The designers were also able to use the CT scans to determine the relative density of Mrs Richards’ remaining bone. This allowed them to plan the best sites for fixation screws to secure the custom implant to the bone, and to design bespoke drill guides to ensure that Professor Dunlop, when fitting the implant, would drill into strong bone at those pre-selected fixation sites rather than into weakened bone or, worse, important blood vessels.
The outcome was a 3D printed titanium implant custom designed to fit the exact anatomy of the patient, together with custom tools to help the operation run smoothly. Further, the implant included a porous rear surface that, together with a pioneering stem cell procedure, would encourage bone growth into the implant over time.

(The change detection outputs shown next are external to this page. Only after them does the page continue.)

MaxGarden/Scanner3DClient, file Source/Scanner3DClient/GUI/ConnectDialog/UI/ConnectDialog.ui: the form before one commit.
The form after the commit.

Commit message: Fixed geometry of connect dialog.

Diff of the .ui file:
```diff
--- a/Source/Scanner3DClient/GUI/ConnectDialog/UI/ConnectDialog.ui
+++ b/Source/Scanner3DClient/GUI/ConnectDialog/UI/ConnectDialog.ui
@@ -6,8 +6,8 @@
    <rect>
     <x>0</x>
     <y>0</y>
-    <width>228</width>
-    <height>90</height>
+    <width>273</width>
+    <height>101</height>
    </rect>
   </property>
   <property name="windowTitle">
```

Six years on, Mrs Richards’ implant is still doing well. As discussed in IMechE’s December 2020 webinar: ‘What’s next for orthopaedic engineering?’, Professor Dunlop has since performed upwards of 20 non-standard hip replacements using stem cell augmented 3D printed implants, approximately one third of which were in patients having a pelvic discontinuity or fracture. He has found that the combination of image-guided pre-operative planning and 3D printed custom equipment can significantly reduce the complexity of such non-standard hip operations for a surgeon as well as reducing the risk and improving overall outcomes for the patient.
At present preparation of a custom titanium implant of the type used for Mrs Richards takes about a month, from design to delivery. 3D printing technology is moving forward quickly however, and we are potentially on the cusp of a revolution in orthopaedic surgery, whereby custom implants could be printed in a hospital overnight, or even during a surgical procedure.
For most patients such customisation is an extravagance – the standard Exeter hip would do just fine. But for patients with non-standard anatomy or complex prior implant failures 3D printed implants can be life changing.
If you would like to discuss orthopaedic or medical device technology in more detail, then please do not hesitate to contact the author, or your usual Barker Brettell patent attorney.